But seriously, you shouldn’t use cotton swabs to clean your inner ear. It’s dangerous and makes things worse.
Why shouldn’t I use cotton swabs to clean my ears?
If cotton swabs aren’t for cleaning your ears, what are they for, right?
Most cotton swab packaging offers alternative uses for cotton swabs (including cleaning the outer ear, not the ear canal), so they have their uses — but digging around in your ear canal isn’t one of them.
It’s true: cotton swabs often push excess earwax toward the ear drum. This can damage the sensitive ear drum or make the ear wax impacted, or compressed, near the ear drum. Impacted ear wax can lead to pain, pressure, a bad odor and even ringing in your ears.
A good rule of thumb: keep your thumbs out of your ears. Also, fingers, cotton swabs, bobby pins, pen caps and anything else that shouldn’t be shoved into your ears.
How should I clean my ears?

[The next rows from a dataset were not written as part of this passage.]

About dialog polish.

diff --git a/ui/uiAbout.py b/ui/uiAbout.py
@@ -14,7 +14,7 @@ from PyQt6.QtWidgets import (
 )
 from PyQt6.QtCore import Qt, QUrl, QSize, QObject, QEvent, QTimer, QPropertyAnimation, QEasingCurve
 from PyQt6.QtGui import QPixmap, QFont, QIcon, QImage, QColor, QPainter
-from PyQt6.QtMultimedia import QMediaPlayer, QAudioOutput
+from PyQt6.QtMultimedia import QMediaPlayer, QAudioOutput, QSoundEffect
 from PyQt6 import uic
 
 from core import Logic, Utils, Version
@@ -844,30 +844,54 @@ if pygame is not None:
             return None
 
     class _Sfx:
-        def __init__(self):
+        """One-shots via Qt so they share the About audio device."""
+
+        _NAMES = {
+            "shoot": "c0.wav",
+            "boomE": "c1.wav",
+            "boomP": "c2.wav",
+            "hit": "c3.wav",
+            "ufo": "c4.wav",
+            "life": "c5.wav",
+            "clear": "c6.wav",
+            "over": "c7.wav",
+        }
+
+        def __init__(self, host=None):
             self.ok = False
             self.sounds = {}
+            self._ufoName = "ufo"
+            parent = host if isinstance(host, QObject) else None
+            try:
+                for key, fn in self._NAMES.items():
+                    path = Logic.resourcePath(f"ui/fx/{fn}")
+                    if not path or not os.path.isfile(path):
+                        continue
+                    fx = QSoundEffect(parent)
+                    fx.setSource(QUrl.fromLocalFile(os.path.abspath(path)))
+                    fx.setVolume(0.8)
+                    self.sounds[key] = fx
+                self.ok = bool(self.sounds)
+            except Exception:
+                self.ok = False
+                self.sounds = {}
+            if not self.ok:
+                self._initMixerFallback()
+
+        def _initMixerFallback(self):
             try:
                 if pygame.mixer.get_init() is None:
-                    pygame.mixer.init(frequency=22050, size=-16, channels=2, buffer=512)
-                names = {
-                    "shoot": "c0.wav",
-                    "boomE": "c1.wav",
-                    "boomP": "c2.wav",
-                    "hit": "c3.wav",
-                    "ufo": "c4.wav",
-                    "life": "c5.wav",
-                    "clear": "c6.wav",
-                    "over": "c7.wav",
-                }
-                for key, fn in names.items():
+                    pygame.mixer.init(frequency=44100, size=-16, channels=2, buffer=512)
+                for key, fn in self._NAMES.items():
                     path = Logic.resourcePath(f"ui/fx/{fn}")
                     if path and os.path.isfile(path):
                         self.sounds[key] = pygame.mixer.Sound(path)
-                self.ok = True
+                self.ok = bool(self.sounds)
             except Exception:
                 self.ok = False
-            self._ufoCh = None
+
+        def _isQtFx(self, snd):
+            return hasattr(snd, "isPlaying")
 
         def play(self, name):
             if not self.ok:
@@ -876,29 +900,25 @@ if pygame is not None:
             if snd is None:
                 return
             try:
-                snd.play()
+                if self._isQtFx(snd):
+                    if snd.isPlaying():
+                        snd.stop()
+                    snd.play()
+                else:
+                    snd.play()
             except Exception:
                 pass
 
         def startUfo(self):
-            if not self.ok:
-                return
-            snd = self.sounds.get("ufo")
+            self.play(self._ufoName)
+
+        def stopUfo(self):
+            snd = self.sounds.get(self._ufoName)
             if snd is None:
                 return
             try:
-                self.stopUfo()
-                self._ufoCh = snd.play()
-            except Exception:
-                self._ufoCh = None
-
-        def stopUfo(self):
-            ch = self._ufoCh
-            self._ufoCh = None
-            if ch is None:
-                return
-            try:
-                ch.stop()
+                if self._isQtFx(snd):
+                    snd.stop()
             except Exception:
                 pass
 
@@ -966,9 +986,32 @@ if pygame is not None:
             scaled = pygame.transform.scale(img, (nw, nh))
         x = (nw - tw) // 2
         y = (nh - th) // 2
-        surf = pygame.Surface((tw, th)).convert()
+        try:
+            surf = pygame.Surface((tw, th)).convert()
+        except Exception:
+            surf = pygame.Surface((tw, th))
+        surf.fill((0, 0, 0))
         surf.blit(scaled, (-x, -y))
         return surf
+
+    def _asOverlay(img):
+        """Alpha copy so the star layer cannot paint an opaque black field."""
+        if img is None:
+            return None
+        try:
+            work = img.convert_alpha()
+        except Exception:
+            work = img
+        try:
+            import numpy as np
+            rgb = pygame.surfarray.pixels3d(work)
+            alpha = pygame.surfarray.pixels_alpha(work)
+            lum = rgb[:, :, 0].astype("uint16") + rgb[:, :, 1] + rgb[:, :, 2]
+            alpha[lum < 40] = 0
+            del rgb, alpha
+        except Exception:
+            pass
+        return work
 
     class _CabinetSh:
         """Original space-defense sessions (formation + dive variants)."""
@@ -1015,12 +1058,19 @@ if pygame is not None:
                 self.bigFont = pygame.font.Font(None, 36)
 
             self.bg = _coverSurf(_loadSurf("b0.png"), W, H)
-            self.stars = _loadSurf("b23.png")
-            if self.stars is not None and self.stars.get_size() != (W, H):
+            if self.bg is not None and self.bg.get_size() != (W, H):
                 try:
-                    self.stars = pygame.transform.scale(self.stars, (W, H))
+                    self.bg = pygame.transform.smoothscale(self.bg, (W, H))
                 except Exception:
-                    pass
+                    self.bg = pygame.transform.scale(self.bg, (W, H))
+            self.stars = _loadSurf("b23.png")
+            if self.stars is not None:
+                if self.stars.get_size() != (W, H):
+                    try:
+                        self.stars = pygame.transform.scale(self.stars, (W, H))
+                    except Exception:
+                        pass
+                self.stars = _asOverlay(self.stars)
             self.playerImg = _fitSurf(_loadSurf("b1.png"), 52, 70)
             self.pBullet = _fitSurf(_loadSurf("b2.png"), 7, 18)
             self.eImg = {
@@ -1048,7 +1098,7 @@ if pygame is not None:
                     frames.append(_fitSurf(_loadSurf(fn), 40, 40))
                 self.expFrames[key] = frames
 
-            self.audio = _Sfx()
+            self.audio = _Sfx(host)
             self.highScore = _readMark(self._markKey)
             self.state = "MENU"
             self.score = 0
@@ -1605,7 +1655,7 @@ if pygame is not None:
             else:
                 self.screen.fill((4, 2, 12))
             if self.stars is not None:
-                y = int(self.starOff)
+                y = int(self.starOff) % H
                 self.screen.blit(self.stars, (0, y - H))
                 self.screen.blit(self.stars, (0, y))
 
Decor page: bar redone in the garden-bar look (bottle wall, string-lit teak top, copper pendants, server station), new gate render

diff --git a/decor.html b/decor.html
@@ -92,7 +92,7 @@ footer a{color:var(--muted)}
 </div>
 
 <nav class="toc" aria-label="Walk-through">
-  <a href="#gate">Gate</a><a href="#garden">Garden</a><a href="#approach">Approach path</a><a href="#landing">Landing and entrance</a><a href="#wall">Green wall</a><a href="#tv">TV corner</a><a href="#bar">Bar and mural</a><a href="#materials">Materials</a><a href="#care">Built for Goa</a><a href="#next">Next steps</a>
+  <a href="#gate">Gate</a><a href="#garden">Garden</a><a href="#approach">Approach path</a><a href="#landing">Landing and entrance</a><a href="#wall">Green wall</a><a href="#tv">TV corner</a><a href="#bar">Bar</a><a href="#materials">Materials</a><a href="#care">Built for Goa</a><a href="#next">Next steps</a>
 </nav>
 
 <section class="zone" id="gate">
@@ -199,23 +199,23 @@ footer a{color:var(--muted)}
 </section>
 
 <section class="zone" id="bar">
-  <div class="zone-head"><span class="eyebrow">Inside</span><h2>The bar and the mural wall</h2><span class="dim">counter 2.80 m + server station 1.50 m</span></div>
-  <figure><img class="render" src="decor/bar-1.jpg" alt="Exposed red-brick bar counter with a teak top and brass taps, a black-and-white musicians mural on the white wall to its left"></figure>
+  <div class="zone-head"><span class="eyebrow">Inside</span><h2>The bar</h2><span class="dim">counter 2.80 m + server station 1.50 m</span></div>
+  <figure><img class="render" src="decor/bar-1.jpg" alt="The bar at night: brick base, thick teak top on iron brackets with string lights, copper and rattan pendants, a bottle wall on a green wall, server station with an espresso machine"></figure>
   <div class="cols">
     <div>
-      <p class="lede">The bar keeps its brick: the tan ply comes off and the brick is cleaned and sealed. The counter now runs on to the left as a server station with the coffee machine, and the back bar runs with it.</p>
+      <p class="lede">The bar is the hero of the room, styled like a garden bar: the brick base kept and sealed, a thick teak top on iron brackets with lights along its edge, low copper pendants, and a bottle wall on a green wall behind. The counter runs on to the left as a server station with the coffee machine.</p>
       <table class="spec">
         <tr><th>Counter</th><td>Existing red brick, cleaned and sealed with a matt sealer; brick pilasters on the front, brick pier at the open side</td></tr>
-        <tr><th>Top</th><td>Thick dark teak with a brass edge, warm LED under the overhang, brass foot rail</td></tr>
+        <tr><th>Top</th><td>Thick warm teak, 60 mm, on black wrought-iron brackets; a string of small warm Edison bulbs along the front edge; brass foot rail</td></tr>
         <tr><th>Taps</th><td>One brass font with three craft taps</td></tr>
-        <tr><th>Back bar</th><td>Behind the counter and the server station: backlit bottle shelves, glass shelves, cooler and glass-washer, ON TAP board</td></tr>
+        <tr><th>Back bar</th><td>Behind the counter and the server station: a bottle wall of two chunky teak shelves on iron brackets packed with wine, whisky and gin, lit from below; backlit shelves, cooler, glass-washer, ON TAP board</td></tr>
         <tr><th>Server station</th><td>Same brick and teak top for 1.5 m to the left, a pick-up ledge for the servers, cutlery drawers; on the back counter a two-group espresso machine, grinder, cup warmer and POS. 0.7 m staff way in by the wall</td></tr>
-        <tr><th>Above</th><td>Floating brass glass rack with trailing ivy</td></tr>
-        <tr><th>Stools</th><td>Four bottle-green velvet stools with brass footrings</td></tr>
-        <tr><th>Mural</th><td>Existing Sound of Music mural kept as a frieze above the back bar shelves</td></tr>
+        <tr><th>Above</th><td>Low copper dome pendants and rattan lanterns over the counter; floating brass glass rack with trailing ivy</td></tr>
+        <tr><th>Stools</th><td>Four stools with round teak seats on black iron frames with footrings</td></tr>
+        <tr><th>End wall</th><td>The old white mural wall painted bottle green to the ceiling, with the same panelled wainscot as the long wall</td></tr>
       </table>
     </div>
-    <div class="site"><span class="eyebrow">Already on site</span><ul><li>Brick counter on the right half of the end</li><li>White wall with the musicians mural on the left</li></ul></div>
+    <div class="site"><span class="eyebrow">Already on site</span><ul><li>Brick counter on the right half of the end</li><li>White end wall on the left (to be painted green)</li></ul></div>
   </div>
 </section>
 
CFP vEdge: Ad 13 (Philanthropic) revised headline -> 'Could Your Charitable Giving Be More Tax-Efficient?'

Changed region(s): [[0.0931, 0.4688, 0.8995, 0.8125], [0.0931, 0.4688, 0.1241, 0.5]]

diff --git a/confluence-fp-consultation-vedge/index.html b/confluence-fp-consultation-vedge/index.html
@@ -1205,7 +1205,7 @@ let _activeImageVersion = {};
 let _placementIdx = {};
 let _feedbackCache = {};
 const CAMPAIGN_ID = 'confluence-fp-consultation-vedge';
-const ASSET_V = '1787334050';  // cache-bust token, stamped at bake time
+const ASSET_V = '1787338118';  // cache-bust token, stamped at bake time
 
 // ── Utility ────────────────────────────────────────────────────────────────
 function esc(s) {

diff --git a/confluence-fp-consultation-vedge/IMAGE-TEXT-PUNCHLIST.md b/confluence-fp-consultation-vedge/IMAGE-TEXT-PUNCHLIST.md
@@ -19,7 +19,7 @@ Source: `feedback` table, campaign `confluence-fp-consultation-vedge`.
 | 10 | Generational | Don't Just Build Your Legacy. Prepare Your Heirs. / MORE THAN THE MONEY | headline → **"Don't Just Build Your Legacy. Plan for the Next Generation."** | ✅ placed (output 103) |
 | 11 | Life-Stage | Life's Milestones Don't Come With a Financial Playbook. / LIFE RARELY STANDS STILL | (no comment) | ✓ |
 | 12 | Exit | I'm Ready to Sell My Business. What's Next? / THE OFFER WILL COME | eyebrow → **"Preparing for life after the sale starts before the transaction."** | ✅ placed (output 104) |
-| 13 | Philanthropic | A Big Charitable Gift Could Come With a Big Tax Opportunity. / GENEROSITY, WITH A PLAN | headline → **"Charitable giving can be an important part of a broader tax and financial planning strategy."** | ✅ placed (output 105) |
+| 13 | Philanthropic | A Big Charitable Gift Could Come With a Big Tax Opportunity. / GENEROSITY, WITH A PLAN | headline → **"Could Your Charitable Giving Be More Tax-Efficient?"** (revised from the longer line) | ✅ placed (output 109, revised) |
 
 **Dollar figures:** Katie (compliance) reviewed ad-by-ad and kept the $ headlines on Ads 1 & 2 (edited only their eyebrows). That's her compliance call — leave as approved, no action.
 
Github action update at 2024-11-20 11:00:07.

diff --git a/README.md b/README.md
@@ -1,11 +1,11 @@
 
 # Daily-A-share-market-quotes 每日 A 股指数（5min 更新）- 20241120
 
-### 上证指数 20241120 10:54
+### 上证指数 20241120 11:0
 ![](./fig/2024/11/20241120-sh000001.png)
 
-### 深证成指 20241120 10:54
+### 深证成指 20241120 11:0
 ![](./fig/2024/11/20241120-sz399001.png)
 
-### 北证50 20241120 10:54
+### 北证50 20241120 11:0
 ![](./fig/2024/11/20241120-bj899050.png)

You should periodically use softening oils — like baby oil or mineral oil — to loosen the wax and debris in your ears.
Lie on your side with one ear facing the ceiling. Dribble a little of the oil into your ear, and let it sit for about 10 minutes.
Clean your ear with a towel and repeat on the other side.
You don’t have to clean your ears every day.
Your ears are not your teeth; you don’t have to clean them daily.
Ears should have a little wax; it keeps the ears clear and lubricated. Believe it or not, everything you do to “flex” your ears — including your facial expressions — helps to break up deposits in your ear canals and push them out.
There are exceptions. If you wear hearing aids or earbuds regularly, you may experience a buildup of wax in your ears because they’re routinely blocking the ear canal. You may need to clean your ears more often.
Ear candling is dangerous.
Ear candling may be all the rage among your friends on Facebook, but it’s a terrible idea in practice.
Ear candling involves inserting a hollow candle into your ear canal. Lit, the candle should create a vacuum that pulls out your earwax.
In practice, not only does ear candling not work at dislodging earwax; it also can burn surrounding tissues, causing pain and infections in the ear.
What do I do if I have recurring earwax blockages?
If you have recurring earwax blockages, you should consult an ear, nose and throat (ENT) specialist. These problems are not uncommon, but we have evidence-based solutions that will help.
Need an ENT?
We have ear, nose and throat specialists in Carrollton, Villa Rica and Bremen. Find one near you at tanner.org/find-a-provider.